The efficiency of linear regulators will be unaffected by this sizing, since power dissipated is the product of the load current and the input-output voltage differential. The efficiency of any switching regulators when driven from PSR1 will however be degraded by increasing the respective Mp1 switch resistances. Reduced efficiency per se is not a major concern when using external supplies, but the resulting on-chip power dissipation may be, to avoid extra heat-sinking, or having to restrict the charger current during times of heavy switching-regulator current load, so this will place a lower limit on the size of Mp1. Even so, a substantial overall saving in area is possible.
The reduction in total pass device (transistor) area not only reduces manufacturing cost, but the reduced capacitance also reduces the power consumed by switching these devices in switching regulators, eases the stability of linear regulators, and also reduces capacitive coupling of noise on these supplies to other circuitry on the same chip.
In practice the design will be a trade-off between the potential reduction in die size and cost from reducing the total MOS area, and reducing the minimum battery voltage to prolong active battery life without increasing battery size and cost.
As a side benefit, as regards practical chip layout, it is easier to layout multiple smaller transistors rather than fewer big transistors, so the overall chip is much easier to layout in practice.
Regulator supply cross-talk when battery-fed is also reduced. This is where a peripheral on one load regulator 25 a starts or suddenly draws a lot of power, which causes a dip in the voltage (Vbat) supplied to the other regulators 25 b and hence may affect their outputs to other peripherals.

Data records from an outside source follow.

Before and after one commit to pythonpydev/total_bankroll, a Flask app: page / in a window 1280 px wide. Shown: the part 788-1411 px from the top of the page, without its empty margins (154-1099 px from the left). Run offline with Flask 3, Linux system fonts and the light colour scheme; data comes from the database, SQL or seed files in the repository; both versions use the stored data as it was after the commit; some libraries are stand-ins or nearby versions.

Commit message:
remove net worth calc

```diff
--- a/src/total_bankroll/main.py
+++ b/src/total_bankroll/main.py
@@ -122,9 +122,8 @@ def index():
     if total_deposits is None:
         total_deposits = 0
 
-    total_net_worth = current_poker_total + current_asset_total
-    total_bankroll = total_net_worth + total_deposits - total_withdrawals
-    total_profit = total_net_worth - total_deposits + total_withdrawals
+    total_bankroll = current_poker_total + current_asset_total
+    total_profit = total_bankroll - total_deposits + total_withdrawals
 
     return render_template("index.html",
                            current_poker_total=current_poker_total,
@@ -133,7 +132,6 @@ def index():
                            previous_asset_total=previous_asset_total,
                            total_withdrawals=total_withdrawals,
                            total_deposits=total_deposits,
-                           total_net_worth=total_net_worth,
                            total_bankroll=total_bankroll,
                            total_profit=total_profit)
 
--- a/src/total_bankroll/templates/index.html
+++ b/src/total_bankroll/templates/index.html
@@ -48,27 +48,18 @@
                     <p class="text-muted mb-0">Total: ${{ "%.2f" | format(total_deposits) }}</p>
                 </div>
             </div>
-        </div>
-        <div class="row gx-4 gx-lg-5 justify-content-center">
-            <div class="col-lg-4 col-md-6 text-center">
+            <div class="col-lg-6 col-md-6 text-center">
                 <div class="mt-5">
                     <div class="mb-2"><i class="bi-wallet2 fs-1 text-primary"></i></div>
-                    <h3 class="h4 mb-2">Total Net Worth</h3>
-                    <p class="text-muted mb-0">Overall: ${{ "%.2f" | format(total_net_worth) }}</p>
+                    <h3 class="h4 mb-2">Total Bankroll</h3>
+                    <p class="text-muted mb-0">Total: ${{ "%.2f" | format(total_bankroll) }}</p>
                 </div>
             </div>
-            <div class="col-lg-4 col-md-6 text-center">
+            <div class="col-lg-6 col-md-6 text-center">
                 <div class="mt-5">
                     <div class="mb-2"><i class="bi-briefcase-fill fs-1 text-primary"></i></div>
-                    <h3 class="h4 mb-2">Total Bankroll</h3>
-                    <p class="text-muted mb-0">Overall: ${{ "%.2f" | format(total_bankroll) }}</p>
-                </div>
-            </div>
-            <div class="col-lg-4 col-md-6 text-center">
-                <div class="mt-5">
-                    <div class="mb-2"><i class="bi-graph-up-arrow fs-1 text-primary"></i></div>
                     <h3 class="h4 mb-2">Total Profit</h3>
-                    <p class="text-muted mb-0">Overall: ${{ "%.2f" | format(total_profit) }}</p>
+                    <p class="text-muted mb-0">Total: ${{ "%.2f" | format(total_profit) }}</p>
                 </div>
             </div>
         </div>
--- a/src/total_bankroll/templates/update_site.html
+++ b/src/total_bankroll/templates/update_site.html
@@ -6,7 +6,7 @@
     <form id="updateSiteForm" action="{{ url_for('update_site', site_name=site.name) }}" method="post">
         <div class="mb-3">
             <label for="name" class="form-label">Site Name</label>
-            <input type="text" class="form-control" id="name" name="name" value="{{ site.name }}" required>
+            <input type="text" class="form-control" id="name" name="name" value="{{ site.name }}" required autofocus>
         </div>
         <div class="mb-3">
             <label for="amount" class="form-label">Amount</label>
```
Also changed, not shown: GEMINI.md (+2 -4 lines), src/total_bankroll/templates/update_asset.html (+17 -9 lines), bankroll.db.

In the arrangement of
If the peripheral (i.e. devices coupled to the output of the load regulators 25) is powered from the alternative supply 13, it would be desirable to use this power, rather than discharge the battery 10, to power the bus 11 e.g. for USB downstream. In the circuit of
Referring now to
For example it can be seen in the configuration illustrated that Mp1 (coupled to PSR1) is effectively switched into the regulator circuitry whereas Mp2 (coupled to PSR2) is switched out, there being no connection between it and the error amplifier output. The output voltage Vout is compared to the desired voltage Vref by the error amplifier 26. If PSR1 is to act as supply, the output of the amplifier 26 is steered to the gate of PMOS MP1. If PSR2 is to act as supply, then the opposite connections are made.
This dual input regulator corresponds to the linear regulator in
Pass devices other than MOS based transistors (or inductors L) could alternatively be used, such as bipolar transistors or diodes. In some cases or modes of operation the feedback circuitry may be omitted (such as an “open-loop” capacitor charge pump voltage doubler based on
The skilled person will appreciate that the various embodiments and specific features described with respect to them could be freely combined with the other embodiments or their specifically described features in general accordance with the above teaching. The skilled person will also recognise that various alterations and modifications can be made to specific examples described without departing from the scope of the appended claims.